Keir Bloomer, the architect of the Curriculum for Excellence, said the Scottish Government had been “sleepwalking” into a situation where many young people can only take six subjects at S4 rather than eight.
That means youngsters are leaving school less qualified than their predecessors, while those going on to Highers have their academic options limited, Mr Bloomer said.
The former council chief attributed most of the blame for the large fall in passes since 2013 on locally-imposed restrictions as to how many subjects pupils can pick when they reach S4.
Mr Bloomer also linked the reduction in choice to students taking fewer stem subjects, which he said were “crucially important for our economic success”.
“The drop in the number of passes is catastrophic over the last five years,” Mr Bloomer said.
“If you are just looking at the results that have come out compared with the previous year there is nothing hugely dramatic.
“But when you look at what is happening over the long term, there are some important reasons to be very concerned here.”
The number of passes at the National 5 level of qualifications has dropped by 19% since 2013, compared with a 42% reduction in the National 4 and equivalent exams over the same period, the Scottish Qualification Authority figures show.
Mr Bloomer added: “We are giving young people fewer opportunities.
“What is the crucial point here is that there is no government policy that says we want to reduce the number of subjects that people are doing in S4.
“This has not happened because anybody wanted it to happen, it happened entirely by accident. The Scottish Government has been sleepwalking into this.”
Deputy First Minister John Swinney said: “Our focus is on a young person’s achievement at the end of their senior phase, not just within a single year and the long-term trend shows a greater proportion of young people staying on at school beyond S4.
“Young people are gaining a broader range of qualifications and the proportion of young people leaving school with qualifications has increased in recent years.
“The sciences remain popular subjects.
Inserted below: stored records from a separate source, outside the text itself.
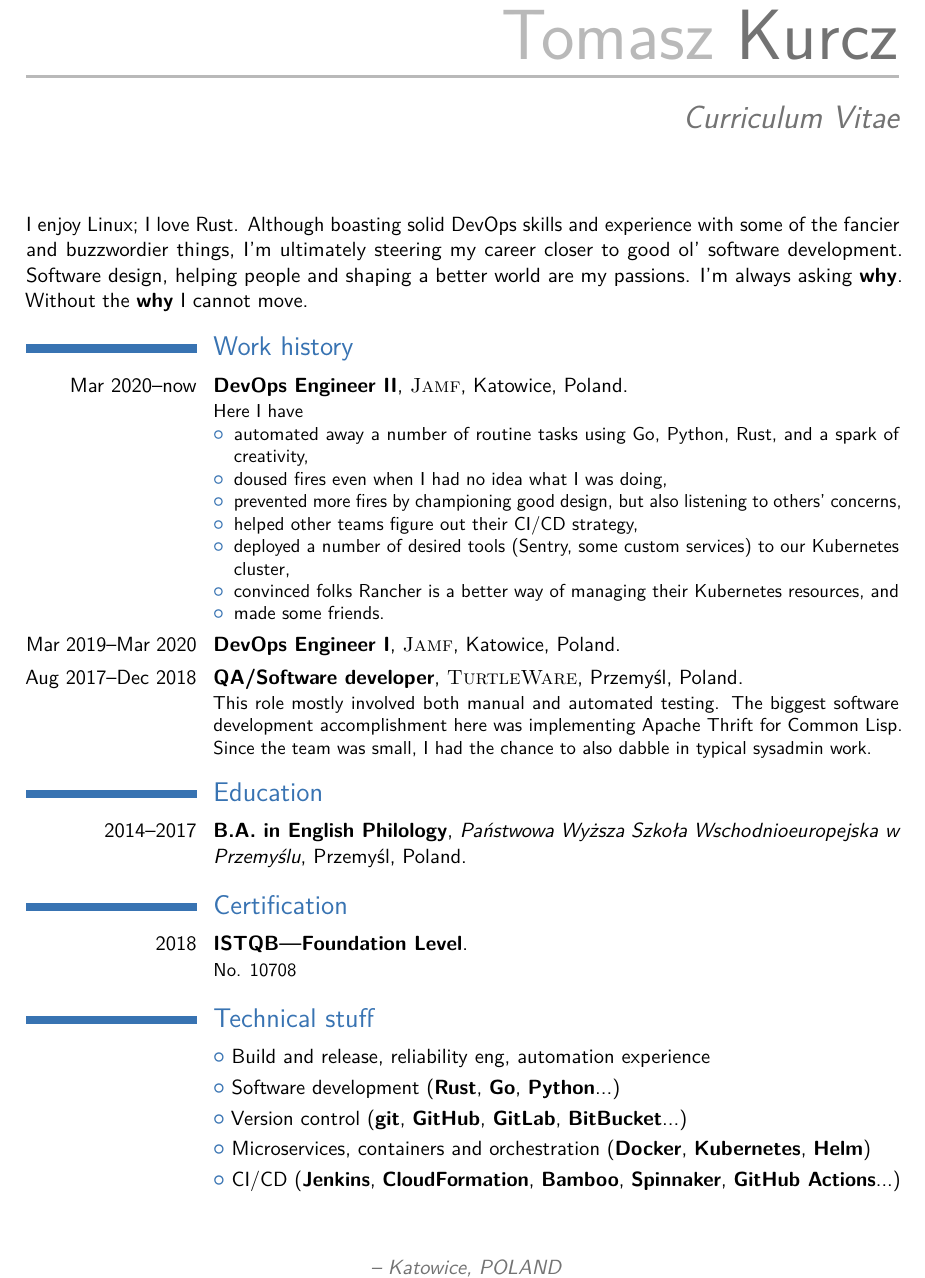
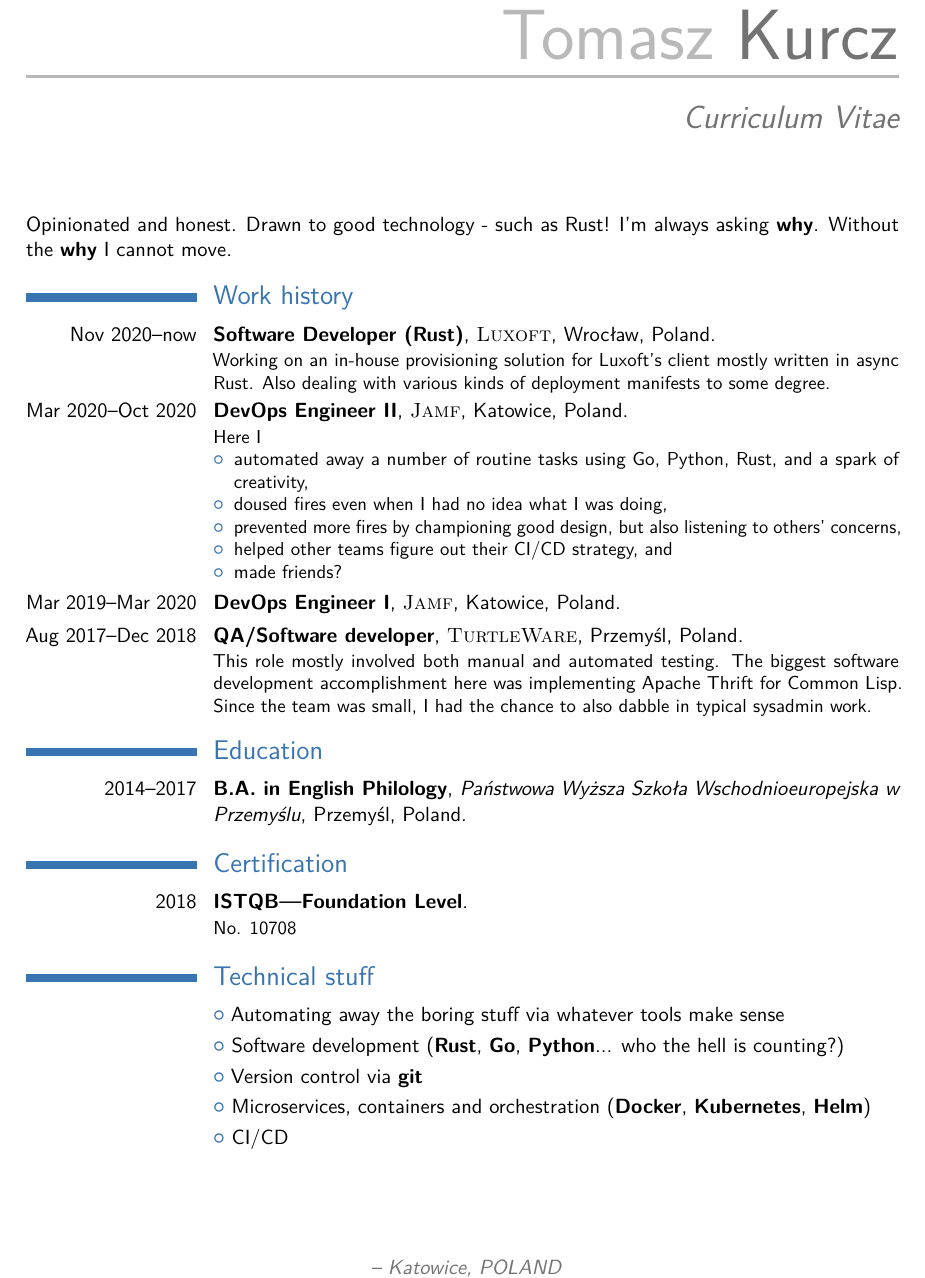
Before and after one commit to uint/cv, a LaTeX CV (cv.tex): part of page 1 of 2, cut so that both start at the same text. Compiled offline with pdfLaTeX.

Commit message:
Luxoft update

```diff
--- a/cv.tex
+++ b/cv.tex
@@ -94,10 +94,7 @@
 %       INTRO
 %----------------------------------------------------------------------------------------
 
-I enjoy Linux; I love Rust. Although boasting solid DevOps skills and experience with some of the fancier
-and buzzwordier things, I'm ultimately steering my career closer to good ol' software development.
-Software design, helping people and shaping a better world are my passions. I'm always asking
-\textbf{why}. Without the \textbf{why} I cannot move.
+Opinionated and honest. Drawn to good technology - such as Rust! I'm always asking \textbf{why}. Without the \textbf{why} I cannot move.
 
 
 %----------------------------------------------------------------------------------------
@@ -106,16 +103,19 @@ Software design, helping people and shaping a better world are my passions. I'm
 
 \section{Work history}
 
-\cventry{Mar 2020--now}{DevOps Engineer II}{\textsc{Jamf}}{Katowice, Poland}{}{
-  Here I have
+\cventry{Nov 2020--now}{Software Developer (Rust)}{\textsc{Luxoft}}{Wrocław, Poland}{}{
+  Working on an in-house provisioning solution for Luxoft's client mostly written in async Rust.
+  Also dealing with various kinds of deployment manifests to some degree.
+}
+
+\cventry{Mar 2020--Oct 2020}{DevOps Engineer II}{\textsc{Jamf}}{Katowice, Poland}{}{
+  Here I
   \begin{itemize}
     \item{automated away a number of routine tasks using Go, Python, Rust, and a spark of creativity,}
     \item{doused fires even when I had no idea what I was doing,}
     \item{prevented more fires by championing good design, but also listening to others' concerns,}
-    \item{helped other teams figure out their CI/CD strategy,}
-    \item{deployed a number of desired tools (Sentry, some custom services) to our Kubernetes cluster,}
-    \item{convinced folks Rancher is a better way of managing their Kubernetes resources, and}
-    \item{made some friends.}
+    \item{helped other teams figure out their CI/CD strategy, and}
+    \item{made friends?}
   \end{itemize}
 }
 
@@ -156,16 +156,15 @@ Software design, helping people and shaping a better world are my passions. I'm
 
 \section{Technical stuff}
 
-\cvlistitem{Build and release, reliability eng, automation experience}
-\cvlistitem{Software development (\textbf{Rust}, \textbf{Go}, \textbf{Python}...)}
-\cvlistitem{Version control (\textbf{git}, \textbf{GitHub}, \textbf{GitLab}, \textbf{BitBucket}...)}
+\cvlistitem{Automating away the boring stuff via whatever tools make sense}
+\cvlistitem{Software development (\textbf{Rust}, \textbf{Go}, \textbf{Python}... who the hell is counting?)}
+\cvlistitem{Version control via \textbf{git}}
 \cvlistitem{Microservices, containers and orchestration (\textbf{Docker}, \textbf{Kubernetes}, \textbf{Helm})}
-\cvlistitem{CI/CD (\textbf{Jenkins}, \textbf{CloudFormation}, \textbf{Bamboo}, \textbf{Spinnaker}, \textbf{GitHub Actions}...)}
+\cvlistitem{CI/CD}
 
 \section{Not-so-technical stuff}
 
-\cvlistitem{I prefer creative work over routine, but I understand we all have to slog through our share of unexciting tasks.}
-\cvlistitem{Interested in mentoring, training, etc.}
+\cvlistitem{I strongly prefer creative work over routine, but I understand we all have to slog through our share of unexciting tasks.}
 \cvlistitem{I'm a \textbf{solid writer}. Technical docs, blog posts, and so on? Send these tasks my way!}
 \cvlistitem{Major plus: I do \textbf{not} partake in puns.}
 
```
Also changed, not shown: cv.tex (4 more changed lines).
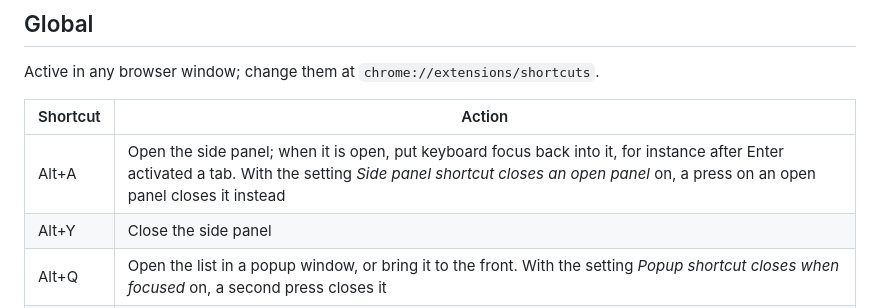
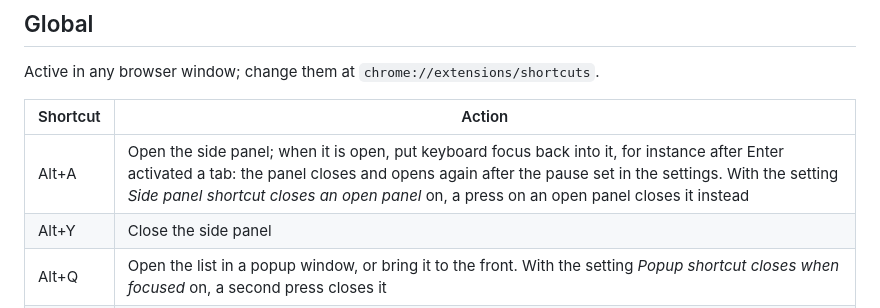
Before and after one commit to frederikb96/independent-tabs, a Markdown page: docs/shortcuts.md, the part around the change. Rendered like a GitHub page.

```diff
--- a/docs/shortcuts.md
+++ b/docs/shortcuts.md
@@ -6,7 +6,7 @@ Active in any browser window; change them at `chrome://extensions/shortcuts`.
 
 | Shortcut | Action |
 |----------|--------|
-| Alt+A | Open the side panel; when it is open, put keyboard focus back into it, for instance after Enter activated a tab. With the setting *Side panel shortcut closes an open panel* on, a press on an open panel closes it instead |
+| Alt+A | Open the side panel; when it is open, put keyboard focus back into it, for instance after Enter activated a tab: the panel closes and opens again after the pause set in the settings. With the setting *Side panel shortcut closes an open panel* on, a press on an open panel closes it instead |
 | Alt+Y | Close the side panel |
 | Alt+Q | Open the list in a popup window, or bring it to the front. With the setting *Popup shortcut closes when focused* on, a second press closes it |
 | Alt+S | Open the quick search; a second press while it is focused closes it |
```
Also changed, not shown: CHANGELOG.md (+6 -1 lines), docs/features.md (+1 -0 lines), docs/images/options.png, 6 other files.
Our Stem Education and Training Strategy includes a range of actions to improve learning at school, such as a bursary scheme of up to £20,000 for career changers to teach certain stem subjects, a network of specialist advisers to support teachers and the launching, later this year, of a Scottish Young Stem leaders programme to inspire young people.”